**Task to complete**:
If a line in the entries includes "FFFCDE", show that line.

>>>>

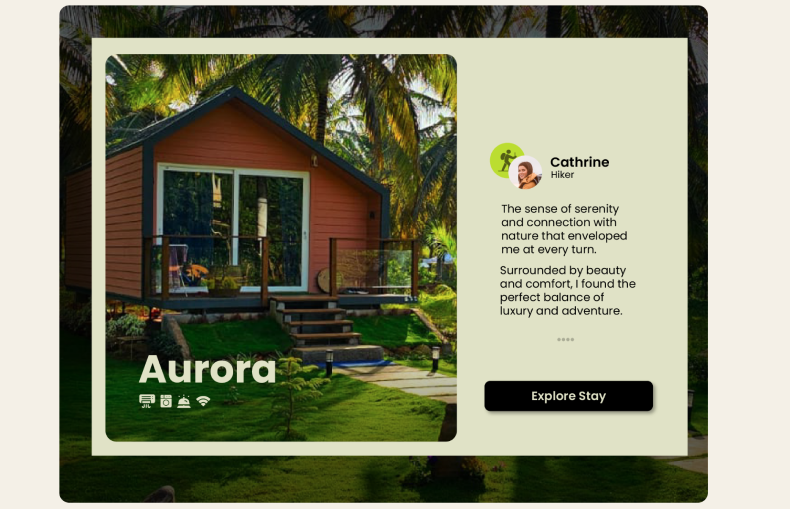
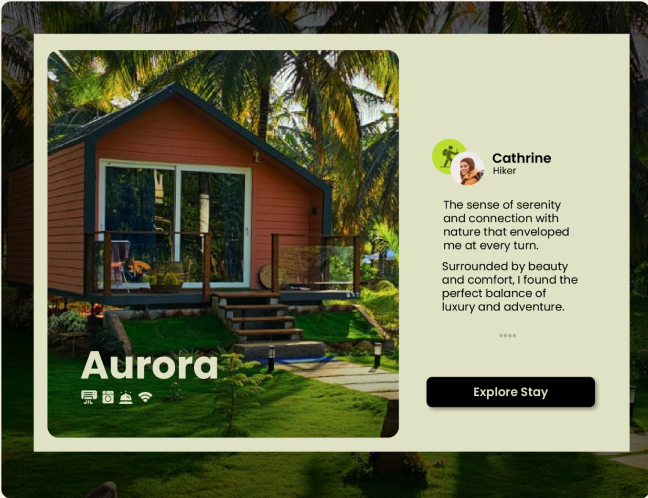
add shadow and crop images

diff --git a/app/work/mvup/page.js b/app/work/mvup/page.js
@@ -4,17 +4,6 @@ import Layout from "@/components/Layout";
 import Image from "next/image";
 import Vimeo from "@u-wave/react-vimeo";
 
-import {
-  AUDIENCE_CARDS,
-  CHALLENGES_LIST,
-  COMPETITOR_LIST,
-  IMPLEMENTATION_LIST,
-  KEY_FINDINGS,
-  MARKET_SEGMENT_LIST,
-  TRENDS_LIST,
-  USER_RESEARCH_LIST,
-} from "./constants";
-
 export default function Mvup() {
   return (
     <Layout>
@@ -191,7 +180,7 @@ export default function Mvup() {
             <div className="text-2xl my-5 font-semibold ">
               Product Use Cases, Vision & USPs
             </div>
-            <div className="flex flex-col justify-center  items-center space-y-6   shadow-pink p-6 bg-[#FFFCDE] w-[1200px] h-[1174px]">
+            <div className="flex flex-col justify-center items-center space-y-6 shadow-pink p-6 bg-[#FFFCDE] w-[1200px] h-[1174px] rounded">
               <Image
                 className="mx-auto rounded-lg"
                 src="/images/mvp1.png"
@@ -236,7 +225,7 @@ export default function Mvup() {
                 </li>
               </ul>
             </div>
-            <div className="flex flex-col justify-center mt-5 items-center space-y-6 shadow-pink p-6 bg-[#F2F2F2] ">
+            <div className="flex flex-col justify-center mt-5 items-center space-y-6 shadow-pink p-6 bg-[#F2F2F2] rounded">
               <Image
                 className="mx-auto rounded-lg"
                 src="/images/mvp3.png"
@@ -268,7 +257,7 @@ export default function Mvup() {
                   of MVUP.
                 </li>
               </ul>
-              <div className="flex flex-col justify-center mt-5 items-center space-y-6 shadow-pink p-6 bg-[#F2F2F2] w-[1200px]">
+              <div className="flex flex-col justify-center mt-5 items-center space-y-6 shadow-pink p-6 bg-[#F2F2F2] w-[1200px] rounded">
                 <Image
                   className="mx-auto rounded-lg"
                   src="/images/mvp4.png"
@@ -295,7 +284,7 @@ export default function Mvup() {
             <div className="text-3xl font-semibold">
               Wireframes of some final designs:{" "}
             </div>
-            <div className="flex flex-col justify-center mt-5 items-center space-y-6 shadow-pink p-6 bg-[#F2F2F2] w-[1200px]  ">
+            <div className="flex flex-col justify-center mt-5 items-center space-y-6 shadow-pink p-6 bg-[#F2F2F2] w-[1200px] rounded">
               {" "}
               <Image
                 className="mx-auto rounded-lg"
@@ -333,7 +322,7 @@ export default function Mvup() {
         <div className="bg-white w-full">
           <div className="max-w-[1200px] mx-auto py-14 font-crimson">
             <div className="text-3xl font-semibold">Mobile View: </div>
-            <div className=" flex justify-center items-center  mt-5  shadow-pink p-6 bg-[#F2F2F2] w-[1200px] h-[600px]">
+            <div className=" flex justify-center items-center  mt-5  shadow-pink p-6 bg-[#F2F2F2] w-[1200px] h-[600px] rounded">
               <Image
                 className="mx-auto rounded-lg"
                 src="/images/mvp8.png"
@@ -358,7 +347,7 @@ export default function Mvup() {
             <div className="text-3xl font-semibold">
               Marketing Reel for MVUP:{" "}
             </div>
-            <div className="flex justify-center items-center mt-5  shadow-pink p-6 bg-[#F2F2F2] w-[1200px] ">
+            <div className="flex justify-center items-center mt-5  shadow-pink p-6 bg-[#F2F2F2] w-[1200px] rounded">
               <div className="w-[375px] ">
                 <iframe
                   width="100%"
@@ -396,14 +385,14 @@ export default function Mvup() {
                 width={726}
               />
             </div>
-             <div
-                    onClick={() => {
-                      window.location.assign("https://mvup.leanpitch.com/");
-                    }}
-                    className="rounded-3xl text-sm mt-4 font-semibold bg-[#0D1A71] text-white py-2 px-5 w-fit drop-shadow-sm cursor-pointer mx-auto"
-                  >
-                    Vist Mvup <span className="ml-2">→</span>
-                  </div>
+            <div
+              onClick={() => {
+                window.location.assign("https://mvup.leanpitch.com/");
+              }}
+              className="rounded-3xl text-sm mt-4 font-semibold bg-[#0D1A71] text-white py-2 px-5 w-fit drop-shadow-sm cursor-pointer mx-auto"
+            >
+              Vist Mvup <span className="ml-2">→</span>
+            </div>
           </div>
         </div>
 

diff --git a/app/work/glampies/page.js b/app/work/glampies/page.js
@@ -29,18 +29,18 @@ export default function Glampies() {
             </div>
             <div className="bg-[#F8E8FF] p-3 rounded-xl text-2xl  mt-8">
               <span className="font-semibold">My Role: <br />
-              As the Content Designer for the Glampies, my role encompassed:{" "}</span>
+                As the Content Designer for the Glampies, my role encompassed:{" "}</span>
               <br />
               <ul className="list-disc ml-6">
                 <li>
-                  
-                <span className="font-semibold">Content Designing:</span> Developed comprehensive content that
+
+                  <span className="font-semibold">Content Designing:</span> Developed comprehensive content that
                   aligned with Glampies&apos; brand identity and business goals.
                   This included defining the tone of voice, key messages, and
                   content structure.
                 </li>
                 <li>
-                <span className="font-semibold">Content Creation:</span> I was responsible for{" "}
+                  <span className="font-semibold">Content Creation:</span> I was responsible for{" "}
                   <span className="text-[#8329AA] font-semibold">
                     all content-related tasks, including designing, writing,
                     editing, and testing clear, compelling in-product language,
@@ -51,13 +51,13 @@ export default function Glampies() {
                   taxonomies
                 </li>
                 <li>
-                <span className="font-semibold">Collaboration:</span> Worked closely with UX designers, web
+                  <span className="font-semibold">Collaboration:</span> Worked closely with UX designers, web
                   developers, and marketing teams to ensure the content was
                   seamlessly integrated into the website’s design and met user
                   needs.
                 </li>
                 <li>
-                <span className="font-semibold">Project Management:</span> Led the content creation process, set
+                  <span className="font-semibold">Project Management:</span> Led the content creation process, set
                   timelines, and coordinated with various stakeholders to ensure
                   the project stayed on track and met all deadlines.
                 </li>
@@ -265,7 +265,7 @@ export default function Glampies() {
         <div className="max-w-[1200px] mx-auto py-10 font-crimson">
           <div className="rounded-xl shadow-lg w-full p-6 flex justify-between  bg-[#F4F0E7]">
             <Image
-              className="mx-auto rounded-xl shadow my-10"
+              className="mx-auto my-10"
               src="/images/gl5-a.png"
               alt="gl4"
               height={629}
@@ -354,7 +354,7 @@ export default function Glampies() {
                 alt="gl8-a"
                 height={384}
                 width={702}
-                style={{ height: '100%', width: 'auto' }} 
+                style={{ height: '100%', width: 'auto' }}
               />
               <Image
                 className="mx-auto rounded-lg"
@@ -375,7 +375,7 @@ export default function Glampies() {
                 The Glampies website successfully addressed the initial
                 challenge, delivering a visually appealing and user-friendly
                 platform that effectively communicated the brand's luxurious
-                glamping experience. 
+                glamping experience.
               </div>
               <div className="max-w-[1200px] mx-auto font-crimson py-12 ">
                 <div className="text-3xl font-semibold">
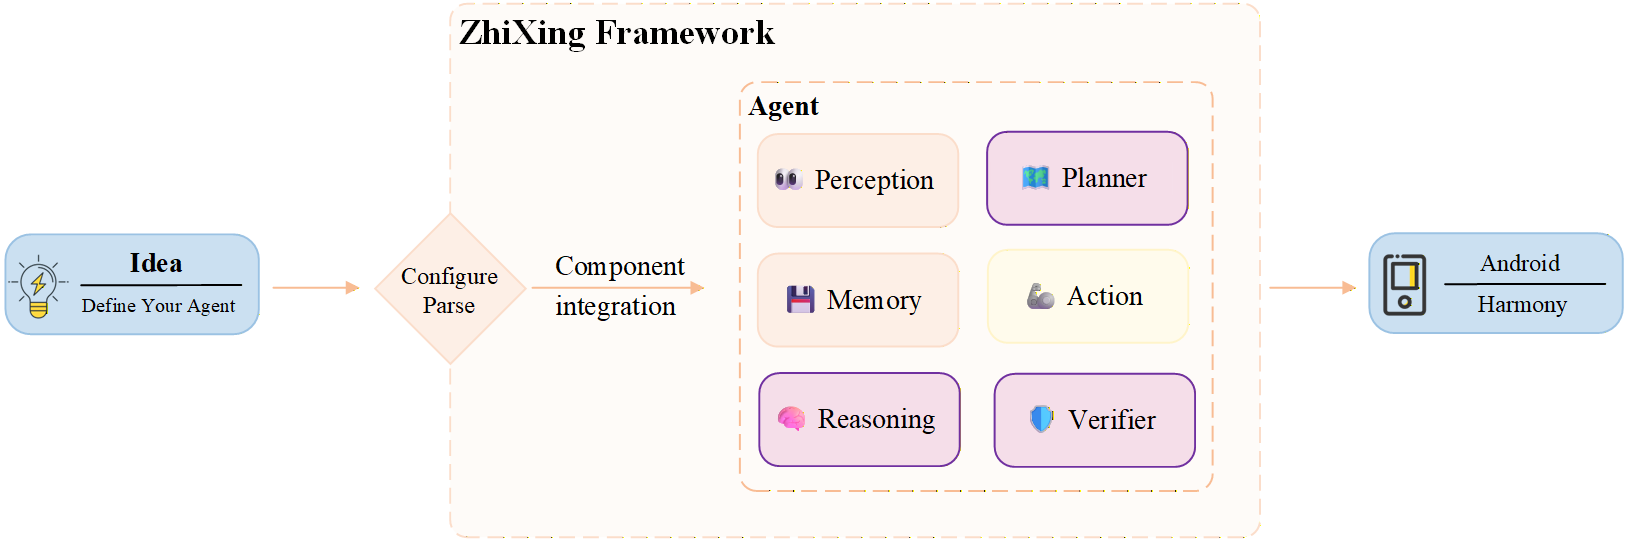
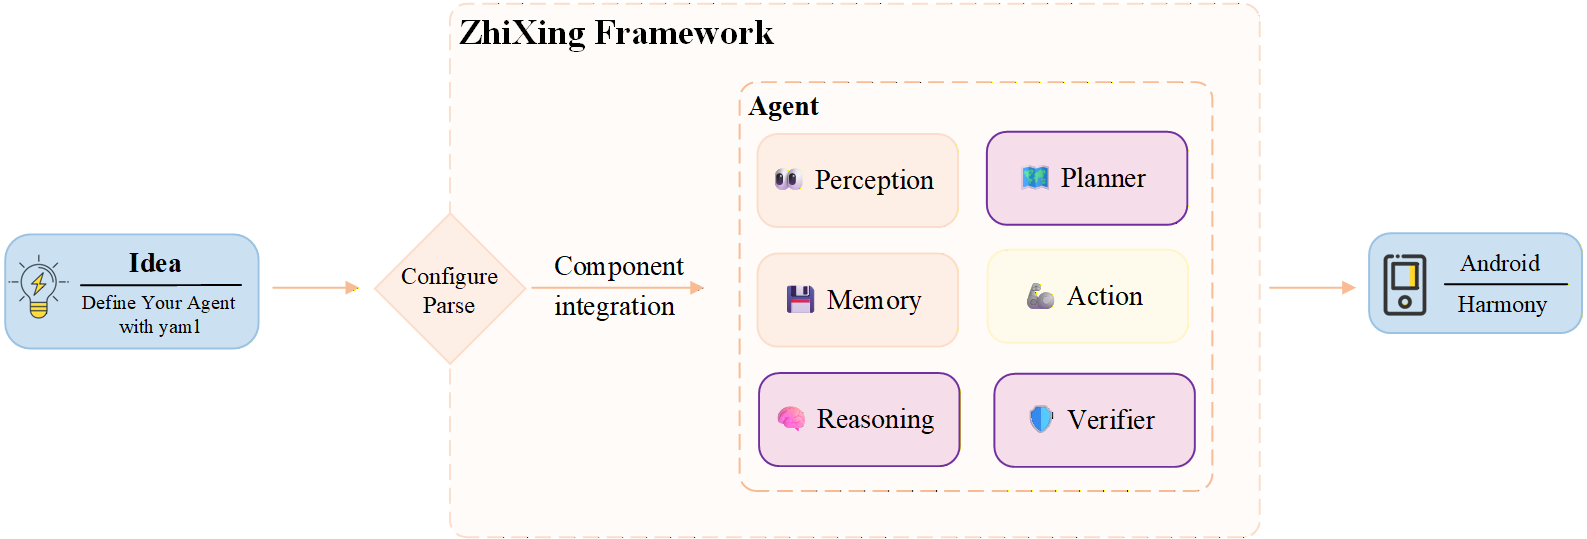
Update README.md

diff --git a/README.md b/README.md
@@ -10,7 +10,7 @@
 
 ZhiXing is a development framework for researchers and practitioners to rapidly build and evaluate agents on Android and HarmonyOS smartphones. It supports seamless integration of diverse agent components (e.g., perception and action modules), and allows developers to quickly prototype agents by writing simple YAML configurations. With ZhiXing, developers can move from ideas to working mobile agents in minutes.
 
-![image-20260125221919010](asset/framework.png)
+![image-20260126151409583](asset/framework.png)
 
 #### Why use ZhiXing?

<<<<

**Solution below**:
-            <div className="flex flex-col justify-center  items-center space-y-6   shadow-pink p-6 bg-[#FFFCDE] w-[1200px] h-[1174px]">
+            <div className="flex flex-col justify-center items-center space-y-6 shadow-pink p-6 bg-[#FFFCDE] w-[1200px] h-[1174px] rounded">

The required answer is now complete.